Surf Movement Seminar and Kelly Slater Surf Ranch.

Kelly Slater and Ravi Rudner

Entering the Kelly Slater Surf Ranch for the first time is an experience I’ll never forget. After a three hour drive from LA through the fruit growing dust bowl, you arrive in the sleepy town of Lemoore. Until recently it had little to offer the Aussie tourist. But on May 5th 2018, Slater and the World Surf League opened the gates (with the excitement of Willy Wonka’s chocolate factory) to the Surf Ranch for the inaugural Founder’s Cup event.

The event was a friendly but competitive showcase of the best surfers in the world on the world’s best man made waves. Kelly Slater, Steph Gilmore, Jordy Smith, Johanna Defay and Gabriel Medina to name a few of the 25 surfing athletes competing for their country. Teams were USA, Australia, Europe, Brazil and Rest of the World. It was a different format to what we usually see at a CT event, there was only ever one surfer in the water at a time, each surfer had 3 rounds to surf a left and right wave. The highest scores were counted and the top three teams progressed to the finals.

I was fortunate to have already committed to being in California that week for a Surf Movement Seminar at the Hurley HQ in Costa Mesa, so I grabbed my ticket to the Ranch pretty early (the day they were released). The Surf Movement Seminar was a collaboration of movement teachers, therapists and sports psychologists who all work with pro surf athletes, Olympians and other high performing individuals. Chris Prosser (Medical Director WSL) went through the most common injuries sustained by surfers (men and women) and a plan to help reduce this. Michael Rintala shared his experience in utilising DNS to rehabilitate and up-regulate athletes performance. Michael Gervais shared incredible insight into the champions mindset and the mental impact of trauma.  Dr Tim Brown and Mark Kozuki shared insights into healing chronic soft tissue injuries and the impact of scar tissue on movement and Brian Mackenzie unlocked breathing and the power it holds for maximising your performance in and out of the water.

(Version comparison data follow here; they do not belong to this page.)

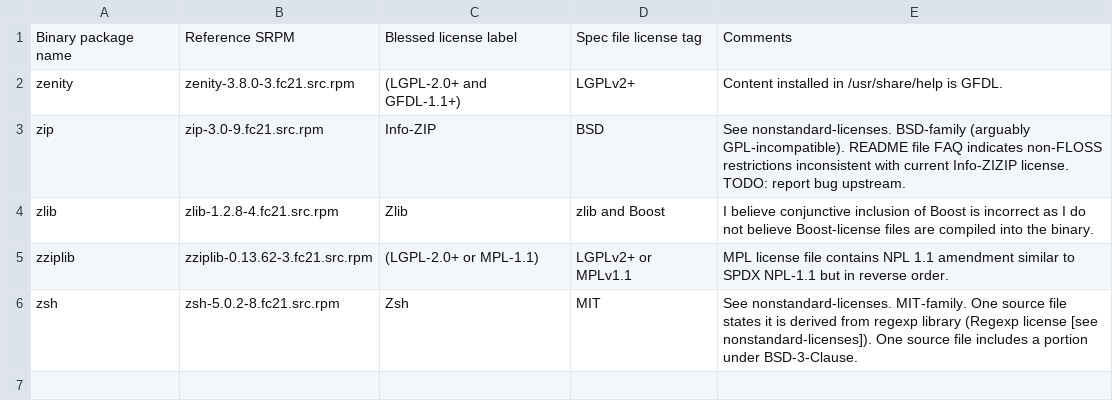
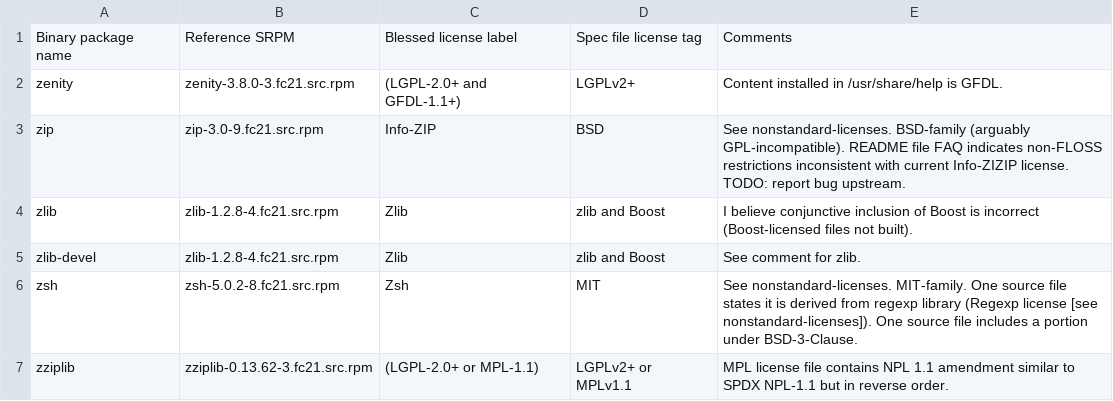
Before and after one commit to richardfontana/poindexter, a CSV file: licenses.csv, drawn as a sheet.

Commit message:
Add info for zlib-devel.

```diff
--- a/licenses.csv
+++ b/licenses.csv
@@ -3,4 +3,5 @@ zenity,zenity-3.8.0-3.fc21.src.rpm,(LGPL-2.0+ and GFDL-1.1+),LGPLv2+,Content ins
 zip,zip-3.0-9.fc21.src.rpm,Info-ZIP,BSD,See nonstandard-licenses. BSD-family (arguably GPL-incompatible). README file FAQ indicates non-FLOSS restrictions inconsistent with current Info-ZIZIP license. TODO: report bug upstream.
-zlib,zlib-1.2.8-4.fc21.src.rpm,Zlib,zlib and Boost,I believe conjunctive inclusion of Boost is incorrect as I do not believe Boost-license files are compiled into the binary.
+zlib,zlib-1.2.8-4.fc21.src.rpm,Zlib,zlib and Boost,I believe conjunctive inclusion of Boost is incorrect (Boost-licensed files not built).
+zlib-devel,zlib-1.2.8-4.fc21.src.rpm,Zlib,zlib and Boost,See comment for zlib.
+zsh,zsh-5.0.2-8.fc21.src.rpm,Zsh,MIT,See nonstandard-licenses. MIT-family. One source file states it is derived from regexp library (Regexp license [see nonstandard-licenses]). One source file includes a portion under BSD-3-Clause.
 zziplib,zziplib-0.13.62-3.fc21.src.rpm,(LGPL-2.0+ or MPL-1.1),LGPLv2+ or MPLv1.1,MPL license file contains NPL 1.1 amendment similar to SPDX NPL-1.1 but in reverse order.
-zsh,zsh-5.0.2-8.fc21.src.rpm,Zsh,MIT,See nonstandard-licenses. MIT-family. One source file states it is derived from regexp library (Regexp license [see nonstandard-licenses]). One source file includes a portion under BSD-3-Clause.
```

There were so many great pearls of wisdom from the presenters that wouldn’t translate well in a blog so I am currently curating the information that I received that weekend to create a series of ‘cheat sheets’ that you can download here.

But lets get back to the Surf Ranch…

When I first caught a glimpse of the lake that the wave is generated in the scale blew my mind. It’s long, and the wave I saw being ridden by Australian womens surfer Tyler Wright was incredible. It was a thing of beauty. If you’d like to see the footage you can find it here.

I’m the kind of guy that will always prefer natural over man made.  As a Chiropractor I’m constantly looking for ways to harness nature to help my clients achieve their health goals so I’m well aware that nature knows best and sitting in the ocean staring at the horizon is one of life’s great pleasures, but I can honestly say that there is a place for the wave pool. It’s not a replacement for Pipeline, J-Bay or Bells but it does provide a unique spectacle for the fans and a unique opportunity for the athletes.

The surfer sits waiting for the wave by themselves but within earshot of the crowd. When the train that pushes the wave takes off there is approximately 8 seconds before the wave reaches them. I saw super experienced Joel Parkinson, the only man to score a perfect 20 twice in competition, trying not to hyperventilate while he waited for his first wave. There was a moment that I thought he may not make it. I could see his facial expression, his breath and his body language. Fans were calling out to him. He was genuinely pumped and nervous. He is human after all. It was so rad.

The smaller, agile surfers seemed to do better on this wave. Felipe Toledo scored a perfect 10, and I think we’ll start to see more radical aerial manoeuvres developed for this type of event. It will reward the surfer who has the greatest movement capacity, the springy, balanced type so choose your fantasy team wisely for these events in the future.

Another area where I think the wave pool will be successful is for the people who attend the event. The activity happening away from the pool was great too. From merchandise and sponsor activations to live music and food there is a lot that can be developed to make the event really fun for everyone. It’s also predictable with only a slight technical glitch in the afternoon on the first day.

Dr Chris Prosser, one of my mentors was providing Chiropractic care to the athletes in between their heats. He was so busy I didn’t get a chance to see him. It may also be because I was lucky enough to be in the VIP area enjoying a refreshing beverage or two in the hot tub while watching the world’s best in action.

It’s here to stay.

There are plans in the pipeline for a KS wave pool on the Gold Coast and there are other companies building them in Australia and overseas.

So all in all it was a great spectacle, the traditionalists won’t like it but the wider audience being introduced to the sport that brings so much stoke to so many people can only be a good thing.